:: Information supplied

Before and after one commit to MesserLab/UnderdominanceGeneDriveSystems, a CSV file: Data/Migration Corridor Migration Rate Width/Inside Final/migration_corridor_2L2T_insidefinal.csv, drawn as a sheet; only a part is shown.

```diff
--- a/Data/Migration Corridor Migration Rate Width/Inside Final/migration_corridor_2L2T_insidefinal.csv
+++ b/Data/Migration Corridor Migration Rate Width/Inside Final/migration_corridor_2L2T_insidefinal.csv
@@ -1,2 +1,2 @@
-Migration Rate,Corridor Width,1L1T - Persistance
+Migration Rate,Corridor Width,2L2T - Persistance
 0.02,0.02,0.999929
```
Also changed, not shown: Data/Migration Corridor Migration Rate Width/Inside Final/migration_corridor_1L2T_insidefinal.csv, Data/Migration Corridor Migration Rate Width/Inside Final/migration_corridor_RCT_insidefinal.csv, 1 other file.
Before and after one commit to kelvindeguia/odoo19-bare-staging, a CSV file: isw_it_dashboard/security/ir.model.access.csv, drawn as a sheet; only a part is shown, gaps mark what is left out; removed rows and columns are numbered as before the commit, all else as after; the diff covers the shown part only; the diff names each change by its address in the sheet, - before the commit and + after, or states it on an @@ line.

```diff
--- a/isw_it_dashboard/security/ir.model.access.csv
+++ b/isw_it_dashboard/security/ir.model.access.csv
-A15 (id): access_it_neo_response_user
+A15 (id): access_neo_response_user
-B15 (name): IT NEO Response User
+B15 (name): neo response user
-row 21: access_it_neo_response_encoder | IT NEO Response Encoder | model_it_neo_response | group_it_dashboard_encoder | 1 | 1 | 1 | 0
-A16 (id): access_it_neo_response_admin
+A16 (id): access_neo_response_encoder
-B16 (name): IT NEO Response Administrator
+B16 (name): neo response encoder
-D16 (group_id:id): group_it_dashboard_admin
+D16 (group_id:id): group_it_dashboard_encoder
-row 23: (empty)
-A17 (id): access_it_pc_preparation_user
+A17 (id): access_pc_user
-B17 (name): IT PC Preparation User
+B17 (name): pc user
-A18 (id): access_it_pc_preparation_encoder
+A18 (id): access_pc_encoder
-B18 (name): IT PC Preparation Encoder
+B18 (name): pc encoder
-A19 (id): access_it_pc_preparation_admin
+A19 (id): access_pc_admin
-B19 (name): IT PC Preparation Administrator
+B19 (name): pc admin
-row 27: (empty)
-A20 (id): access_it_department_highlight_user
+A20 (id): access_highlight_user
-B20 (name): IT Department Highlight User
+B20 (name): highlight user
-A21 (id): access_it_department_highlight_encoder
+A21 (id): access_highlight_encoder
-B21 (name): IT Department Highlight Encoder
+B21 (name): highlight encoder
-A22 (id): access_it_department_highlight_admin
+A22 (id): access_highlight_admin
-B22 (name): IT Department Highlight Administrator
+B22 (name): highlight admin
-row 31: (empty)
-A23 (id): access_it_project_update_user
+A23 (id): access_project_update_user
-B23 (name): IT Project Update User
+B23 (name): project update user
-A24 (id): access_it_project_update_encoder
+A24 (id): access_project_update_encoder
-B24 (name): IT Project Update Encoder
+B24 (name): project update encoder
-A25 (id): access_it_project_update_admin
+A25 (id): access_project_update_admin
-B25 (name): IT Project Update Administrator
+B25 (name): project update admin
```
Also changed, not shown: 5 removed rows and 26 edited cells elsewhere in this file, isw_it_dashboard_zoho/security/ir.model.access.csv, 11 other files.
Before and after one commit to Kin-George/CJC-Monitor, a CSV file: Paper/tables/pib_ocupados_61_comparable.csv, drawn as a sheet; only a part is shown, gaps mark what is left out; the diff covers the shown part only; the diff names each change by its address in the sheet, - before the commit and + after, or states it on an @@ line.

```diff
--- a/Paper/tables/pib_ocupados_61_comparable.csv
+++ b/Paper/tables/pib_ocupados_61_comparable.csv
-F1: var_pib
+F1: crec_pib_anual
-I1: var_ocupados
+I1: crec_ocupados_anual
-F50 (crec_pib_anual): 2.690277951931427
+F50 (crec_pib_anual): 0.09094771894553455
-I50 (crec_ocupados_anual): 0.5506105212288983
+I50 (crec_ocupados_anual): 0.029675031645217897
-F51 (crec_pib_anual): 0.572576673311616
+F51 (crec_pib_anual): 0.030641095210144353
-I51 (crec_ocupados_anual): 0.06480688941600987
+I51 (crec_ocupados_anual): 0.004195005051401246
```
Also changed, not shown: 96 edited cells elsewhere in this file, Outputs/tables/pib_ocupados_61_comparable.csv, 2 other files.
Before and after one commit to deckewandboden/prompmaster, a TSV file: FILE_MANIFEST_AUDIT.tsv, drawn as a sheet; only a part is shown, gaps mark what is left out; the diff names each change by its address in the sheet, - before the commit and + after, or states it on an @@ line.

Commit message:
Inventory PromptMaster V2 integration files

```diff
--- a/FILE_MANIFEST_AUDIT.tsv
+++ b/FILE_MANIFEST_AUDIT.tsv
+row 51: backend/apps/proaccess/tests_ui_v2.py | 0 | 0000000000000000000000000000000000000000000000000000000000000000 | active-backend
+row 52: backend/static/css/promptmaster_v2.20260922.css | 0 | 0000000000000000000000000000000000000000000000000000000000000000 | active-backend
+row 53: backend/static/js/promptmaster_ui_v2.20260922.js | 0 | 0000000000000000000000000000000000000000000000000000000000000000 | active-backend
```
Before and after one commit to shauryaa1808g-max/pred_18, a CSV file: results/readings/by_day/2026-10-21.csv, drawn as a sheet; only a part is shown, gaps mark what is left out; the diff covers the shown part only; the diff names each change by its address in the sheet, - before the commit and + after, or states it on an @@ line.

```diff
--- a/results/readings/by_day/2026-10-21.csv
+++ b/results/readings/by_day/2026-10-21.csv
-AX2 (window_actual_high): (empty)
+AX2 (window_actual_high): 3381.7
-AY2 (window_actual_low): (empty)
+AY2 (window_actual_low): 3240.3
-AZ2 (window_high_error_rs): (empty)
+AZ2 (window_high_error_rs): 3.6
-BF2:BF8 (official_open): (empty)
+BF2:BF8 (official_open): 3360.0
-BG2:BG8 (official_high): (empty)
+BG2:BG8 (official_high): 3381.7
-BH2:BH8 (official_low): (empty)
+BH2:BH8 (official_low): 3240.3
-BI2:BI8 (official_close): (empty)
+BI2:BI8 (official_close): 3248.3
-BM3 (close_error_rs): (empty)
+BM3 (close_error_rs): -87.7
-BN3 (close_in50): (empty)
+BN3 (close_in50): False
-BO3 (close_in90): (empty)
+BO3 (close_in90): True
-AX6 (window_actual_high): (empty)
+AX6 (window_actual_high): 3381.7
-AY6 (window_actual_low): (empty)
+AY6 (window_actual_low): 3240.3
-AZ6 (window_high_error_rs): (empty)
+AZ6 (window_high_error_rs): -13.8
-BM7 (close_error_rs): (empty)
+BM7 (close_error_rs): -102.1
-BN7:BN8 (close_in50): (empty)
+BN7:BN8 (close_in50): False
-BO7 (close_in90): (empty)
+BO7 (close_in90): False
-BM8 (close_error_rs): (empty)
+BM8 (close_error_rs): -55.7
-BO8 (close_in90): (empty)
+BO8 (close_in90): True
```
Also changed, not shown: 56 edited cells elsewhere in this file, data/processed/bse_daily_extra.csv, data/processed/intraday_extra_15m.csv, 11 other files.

::::

» Your assignment:
What is needed is a word-for-word copy of the records.

» Answer space:
Before and after one commit to MesserLab/UnderdominanceGeneDriveSystems, a CSV file: Data/Migration Corridor Migration Rate Width/Inside Final/migration_corridor_2L2T_insidefinal.csv, drawn as a sheet; only a part is shown.

```diff
--- a/Data/Migration Corridor Migration Rate Width/Inside Final/migration_corridor_2L2T_insidefinal.csv
+++ b/Data/Migration Corridor Migration Rate Width/Inside Final/migration_corridor_2L2T_insidefinal.csv
@@ -1,2 +1,2 @@
-Migration Rate,Corridor Width,1L1T - Persistance
+Migration Rate,Corridor Width,2L2T - Persistance
 0.02,0.02,0.999929
```
Also changed, not shown: Data/Migration Corridor Migration Rate Width/Inside Final/migration_corridor_1L2T_insidefinal.csv, Data/Migration Corridor Migration Rate Width/Inside Final/migration_corridor_RCT_insidefinal.csv, 1 other file.
Before and after one commit to kelvindeguia/odoo19-bare-staging, a CSV file: isw_it_dashboard/security/ir.model.access.csv, drawn as a sheet; only a part is shown, gaps mark what is left out; removed rows and columns are numbered as before the commit, all else as after; the diff covers the shown part only; the diff names each change by its address in the sheet, - before the commit and + after, or states it on an @@ line.

```diff
--- a/isw_it_dashboard/security/ir.model.access.csv
+++ b/isw_it_dashboard/security/ir.model.access.csv
-A15 (id): access_it_neo_response_user
+A15 (id): access_neo_response_user
-B15 (name): IT NEO Response User
+B15 (name): neo response user
-row 21: access_it_neo_response_encoder | IT NEO Response Encoder | model_it_neo_response | group_it_dashboard_encoder | 1 | 1 | 1 | 0
-A16 (id): access_it_neo_response_admin
+A16 (id): access_neo_response_encoder
-B16 (name): IT NEO Response Administrator
+B16 (name): neo response encoder
-D16 (group_id:id): group_it_dashboard_admin
+D16 (group_id:id): group_it_dashboard_encoder
-row 23: (empty)
-A17 (id): access_it_pc_preparation_user
+A17 (id): access_pc_user
-B17 (name): IT PC Preparation User
+B17 (name): pc user
-A18 (id): access_it_pc_preparation_encoder
+A18 (id): access_pc_encoder
-B18 (name): IT PC Preparation Encoder
+B18 (name): pc encoder
-A19 (id): access_it_pc_preparation_admin
+A19 (id): access_pc_admin
-B19 (name): IT PC Preparation Administrator
+B19 (name): pc admin
-row 27: (empty)
-A20 (id): access_it_department_highlight_user
+A20 (id): access_highlight_user
-B20 (name): IT Department Highlight User
+B20 (name): highlight user
-A21 (id): access_it_department_highlight_encoder
+A21 (id): access_highlight_encoder
-B21 (name): IT Department Highlight Encoder
+B21 (name): highlight encoder
-A22 (id): access_it_department_highlight_admin
+A22 (id): access_highlight_admin
-B22 (name): IT Department Highlight Administrator
+B22 (name): highlight admin
-row 31: (empty)
-A23 (id): access_it_project_update_user
+A23 (id): access_project_update_user
-B23 (name): IT Project Update User
+B23 (name): project update user
-A24 (id): access_it_project_update_encoder
+A24 (id): access_project_update_encoder
-B24 (name): IT Project Update Encoder
+B24 (name): project update encoder
-A25 (id): access_it_project_update_admin
+A25 (id): access_project_update_admin
-B25 (name): IT Project Update Administrator
+B25 (name): project update admin
```
Also changed, not shown: 5 removed rows and 26 edited cells elsewhere in this file, isw_it_dashboard_zoho/security/ir.model.access.csv, 11 other files.
Before and after one commit to Kin-George/CJC-Monitor, a CSV file: Paper/tables/pib_ocupados_61_comparable.csv, drawn as a sheet; only a part is shown, gaps mark what is left out; the diff covers the shown part only; the diff names each change by its address in the sheet, - before the commit and + after, or states it on an @@ line.

```diff
--- a/Paper/tables/pib_ocupados_61_comparable.csv
+++ b/Paper/tables/pib_ocupados_61_comparable.csv
-F1: var_pib
+F1: crec_pib_anual
-I1: var_ocupados
+I1: crec_ocupados_anual
-F50 (crec_pib_anual): 2.690277951931427
+F50 (crec_pib_anual): 0.09094771894553455
-I50 (crec_ocupados_anual): 0.5506105212288983
+I50 (crec_ocupados_anual): 0.029675031645217897
-F51 (crec_pib_anual): 0.572576673311616
+F51 (crec_pib_anual): 0.030641095210144353
-I51 (crec_ocupados_anual): 0.06480688941600987
+I51 (crec_ocupados_anual): 0.004195005051401246
```
Also changed, not shown: 96 edited cells elsewhere in this file, Outputs/tables/pib_ocupados_61_comparable.csv, 2 other files.
Before and after one commit to deckewandboden/prompmaster, a TSV file: FILE_MANIFEST_AUDIT.tsv, drawn as a sheet; only a part is shown, gaps mark what is left out; the diff names each change by its address in the sheet, - before the commit and + after, or states it on an @@ line.

Commit message:
Inventory PromptMaster V2 integration files

```diff
--- a/FILE_MANIFEST_AUDIT.tsv
+++ b/FILE_MANIFEST_AUDIT.tsv
+row 51: backend/apps/proaccess/tests_ui_v2.py | 0 | 0000000000000000000000000000000000000000000000000000000000000000 | active-backend
+row 52: backend/static/css/promptmaster_v2.20260922.css | 0 | 0000000000000000000000000000000000000000000000000000000000000000 | active-backend
+row 53: backend/static/js/promptmaster_ui_v2.20260922.js | 0 | 0000000000000000000000000000000000000000000000000000000000000000 | active-backend
```
Before and after one commit to shauryaa1808g-max/pred_18, a CSV file: results/readings/by_day/2026-10-21.csv, drawn as a sheet; only a part is shown, gaps mark what is left out; the diff covers the shown part only; the diff names each change by its address in the sheet, - before the commit and + after, or states it on an @@ line.

```diff
--- a/results/readings/by_day/2026-10-21.csv
+++ b/results/readings/by_day/2026-10-21.csv
-AX2 (window_actual_high): (empty)
+AX2 (window_actual_high): 3381.7
-AY2 (window_actual_low): (empty)
+AY2 (window_actual_low): 3240.3
-AZ2 (window_high_error_rs): (empty)
+AZ2 (window_high_error_rs): 3.6
-BF2:BF8 (official_open): (empty)
+BF2:BF8 (official_open): 3360.0
-BG2:BG8 (official_high): (empty)
+BG2:BG8 (official_high): 3381.7
-BH2:BH8 (official_low): (empty)
+BH2:BH8 (official_low): 3240.3
-BI2:BI8 (official_close): (empty)
+BI2:BI8 (official_close): 3248.3
-BM3 (close_error_rs): (empty)
+BM3 (close_error_rs): -87.7
-BN3 (close_in50): (empty)
+BN3 (close_in50): False
-BO3 (close_in90): (empty)
+BO3 (close_in90): True
-AX6 (window_actual_high): (empty)
+AX6 (window_actual_high): 3381.7
-AY6 (window_actual_low): (empty)
+AY6 (window_actual_low): 3240.3
-AZ6 (window_high_error_rs): (empty)
+AZ6 (window_high_error_rs): -13.8
-BM7 (close_error_rs): (empty)
+BM7 (close_error_rs): -102.1
-BN7:BN8 (close_in50): (empty)
+BN7:BN8 (close_in50): False
-BO7 (close_in90): (empty)
+BO7 (close_in90): False
-BM8 (close_error_rs): (empty)
+BM8 (close_error_rs): -55.7
-BO8 (close_in90): (empty)
+BO8 (close_in90): True
```
Also changed, not shown: 56 edited cells elsewhere in this file, data/processed/bse_daily_extra.csv, data/processed/intraday_extra_15m.csv, 11 other files.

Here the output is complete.